**THE DATA**.
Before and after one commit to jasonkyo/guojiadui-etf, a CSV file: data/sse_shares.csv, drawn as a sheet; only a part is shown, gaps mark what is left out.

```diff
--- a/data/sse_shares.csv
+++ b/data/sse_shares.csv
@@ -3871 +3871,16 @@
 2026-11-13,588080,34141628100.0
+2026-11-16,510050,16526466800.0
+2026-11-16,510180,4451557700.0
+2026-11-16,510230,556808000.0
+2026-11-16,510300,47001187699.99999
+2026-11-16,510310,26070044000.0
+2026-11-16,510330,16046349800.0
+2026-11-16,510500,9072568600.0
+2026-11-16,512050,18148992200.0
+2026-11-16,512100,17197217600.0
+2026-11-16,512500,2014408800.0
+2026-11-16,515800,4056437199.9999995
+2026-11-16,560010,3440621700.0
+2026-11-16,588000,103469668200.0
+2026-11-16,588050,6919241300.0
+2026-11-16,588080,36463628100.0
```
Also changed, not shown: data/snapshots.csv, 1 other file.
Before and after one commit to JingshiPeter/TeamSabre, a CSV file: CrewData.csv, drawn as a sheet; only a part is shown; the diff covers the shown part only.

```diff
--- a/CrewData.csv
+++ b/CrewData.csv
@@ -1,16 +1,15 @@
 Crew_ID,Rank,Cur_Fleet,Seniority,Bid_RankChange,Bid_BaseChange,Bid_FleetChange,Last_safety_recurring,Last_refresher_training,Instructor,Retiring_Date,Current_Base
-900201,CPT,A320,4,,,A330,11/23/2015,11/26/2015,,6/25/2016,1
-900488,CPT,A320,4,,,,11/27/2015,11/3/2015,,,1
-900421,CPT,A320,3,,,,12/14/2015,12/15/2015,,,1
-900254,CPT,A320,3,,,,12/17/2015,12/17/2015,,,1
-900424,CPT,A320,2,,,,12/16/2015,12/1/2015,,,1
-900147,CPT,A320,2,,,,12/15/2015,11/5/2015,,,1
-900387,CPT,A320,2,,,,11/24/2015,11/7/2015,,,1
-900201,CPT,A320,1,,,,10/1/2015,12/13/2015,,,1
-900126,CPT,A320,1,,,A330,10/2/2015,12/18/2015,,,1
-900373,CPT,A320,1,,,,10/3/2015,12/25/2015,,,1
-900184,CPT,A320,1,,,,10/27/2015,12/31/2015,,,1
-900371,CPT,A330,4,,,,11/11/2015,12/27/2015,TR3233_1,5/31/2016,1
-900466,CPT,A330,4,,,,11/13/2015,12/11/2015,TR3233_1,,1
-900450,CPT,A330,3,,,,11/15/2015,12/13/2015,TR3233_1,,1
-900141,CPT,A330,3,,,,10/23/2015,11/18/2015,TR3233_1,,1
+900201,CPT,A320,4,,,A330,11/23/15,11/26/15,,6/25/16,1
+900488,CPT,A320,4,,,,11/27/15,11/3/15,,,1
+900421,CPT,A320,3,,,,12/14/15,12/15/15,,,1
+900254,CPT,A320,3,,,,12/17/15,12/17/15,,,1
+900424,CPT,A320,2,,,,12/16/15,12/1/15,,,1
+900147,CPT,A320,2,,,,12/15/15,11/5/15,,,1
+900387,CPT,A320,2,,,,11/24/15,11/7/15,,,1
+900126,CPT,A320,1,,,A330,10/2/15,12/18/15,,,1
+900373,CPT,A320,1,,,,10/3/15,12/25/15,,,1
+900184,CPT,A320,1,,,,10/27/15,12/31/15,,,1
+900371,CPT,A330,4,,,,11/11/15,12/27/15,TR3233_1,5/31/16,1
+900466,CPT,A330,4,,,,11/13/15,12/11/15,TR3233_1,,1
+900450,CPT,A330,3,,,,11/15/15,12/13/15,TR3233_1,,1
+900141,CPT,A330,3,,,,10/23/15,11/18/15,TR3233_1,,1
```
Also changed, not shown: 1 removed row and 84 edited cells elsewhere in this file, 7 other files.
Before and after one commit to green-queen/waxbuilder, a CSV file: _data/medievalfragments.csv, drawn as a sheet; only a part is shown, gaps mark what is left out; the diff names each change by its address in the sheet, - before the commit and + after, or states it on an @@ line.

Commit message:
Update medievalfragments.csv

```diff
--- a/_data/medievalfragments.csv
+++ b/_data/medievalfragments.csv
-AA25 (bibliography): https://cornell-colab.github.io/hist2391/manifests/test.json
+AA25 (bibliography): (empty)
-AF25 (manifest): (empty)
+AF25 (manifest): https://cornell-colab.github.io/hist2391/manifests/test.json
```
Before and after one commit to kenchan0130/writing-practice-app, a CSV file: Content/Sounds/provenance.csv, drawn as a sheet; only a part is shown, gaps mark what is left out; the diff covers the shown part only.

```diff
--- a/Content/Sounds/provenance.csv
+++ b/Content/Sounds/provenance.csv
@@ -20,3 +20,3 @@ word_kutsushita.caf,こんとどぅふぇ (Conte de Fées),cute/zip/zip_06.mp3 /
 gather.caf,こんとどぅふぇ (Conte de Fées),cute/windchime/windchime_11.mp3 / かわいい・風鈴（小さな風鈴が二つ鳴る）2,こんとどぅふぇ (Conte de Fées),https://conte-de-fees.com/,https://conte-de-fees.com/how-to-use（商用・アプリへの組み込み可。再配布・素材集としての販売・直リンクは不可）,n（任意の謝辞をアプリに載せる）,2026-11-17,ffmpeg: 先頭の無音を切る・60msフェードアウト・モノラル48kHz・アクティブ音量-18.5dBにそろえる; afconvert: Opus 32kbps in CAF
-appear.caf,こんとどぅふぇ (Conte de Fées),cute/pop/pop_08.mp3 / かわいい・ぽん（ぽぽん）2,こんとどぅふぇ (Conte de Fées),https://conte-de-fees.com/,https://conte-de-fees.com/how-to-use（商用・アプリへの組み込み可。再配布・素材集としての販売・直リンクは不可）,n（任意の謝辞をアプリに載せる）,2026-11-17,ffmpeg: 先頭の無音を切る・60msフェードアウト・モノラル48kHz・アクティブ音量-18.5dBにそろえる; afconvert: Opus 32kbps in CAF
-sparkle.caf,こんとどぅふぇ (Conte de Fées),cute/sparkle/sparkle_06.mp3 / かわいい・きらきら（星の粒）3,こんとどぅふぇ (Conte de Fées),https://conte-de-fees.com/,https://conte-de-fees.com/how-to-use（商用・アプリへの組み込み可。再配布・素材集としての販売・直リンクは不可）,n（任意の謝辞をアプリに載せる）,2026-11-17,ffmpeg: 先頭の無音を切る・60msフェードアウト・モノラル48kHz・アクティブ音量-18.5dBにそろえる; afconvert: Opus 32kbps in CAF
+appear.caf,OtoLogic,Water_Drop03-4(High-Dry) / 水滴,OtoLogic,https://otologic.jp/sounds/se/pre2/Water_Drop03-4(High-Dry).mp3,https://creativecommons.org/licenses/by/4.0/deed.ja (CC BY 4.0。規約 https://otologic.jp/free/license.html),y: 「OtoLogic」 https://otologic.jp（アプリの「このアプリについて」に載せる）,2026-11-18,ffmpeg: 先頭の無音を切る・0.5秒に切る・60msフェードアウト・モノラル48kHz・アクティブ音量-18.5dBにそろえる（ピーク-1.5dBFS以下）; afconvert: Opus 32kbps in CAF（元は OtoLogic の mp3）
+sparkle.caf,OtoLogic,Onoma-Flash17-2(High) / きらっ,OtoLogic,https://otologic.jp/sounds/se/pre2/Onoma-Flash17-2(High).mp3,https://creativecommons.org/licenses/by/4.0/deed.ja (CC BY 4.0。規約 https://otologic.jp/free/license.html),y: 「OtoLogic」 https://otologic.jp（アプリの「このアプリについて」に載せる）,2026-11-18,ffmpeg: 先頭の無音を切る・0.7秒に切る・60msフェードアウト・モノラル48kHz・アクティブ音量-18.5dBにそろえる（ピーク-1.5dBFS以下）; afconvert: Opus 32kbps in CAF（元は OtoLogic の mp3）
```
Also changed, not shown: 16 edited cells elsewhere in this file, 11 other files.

**WORK INSTRUCTIONS**. Among the lines above, find those containing the word "Content" and copy each.

**TASK ANSWER**.
Before and after one commit to kenchan0130/writing-practice-app, a CSV file: Content/Sounds/provenance.csv, drawn as a sheet; only a part is shown, gaps mark what is left out; the diff covers the shown part only.
--- a/Content/Sounds/provenance.csv
+++ b/Content/Sounds/provenance.csv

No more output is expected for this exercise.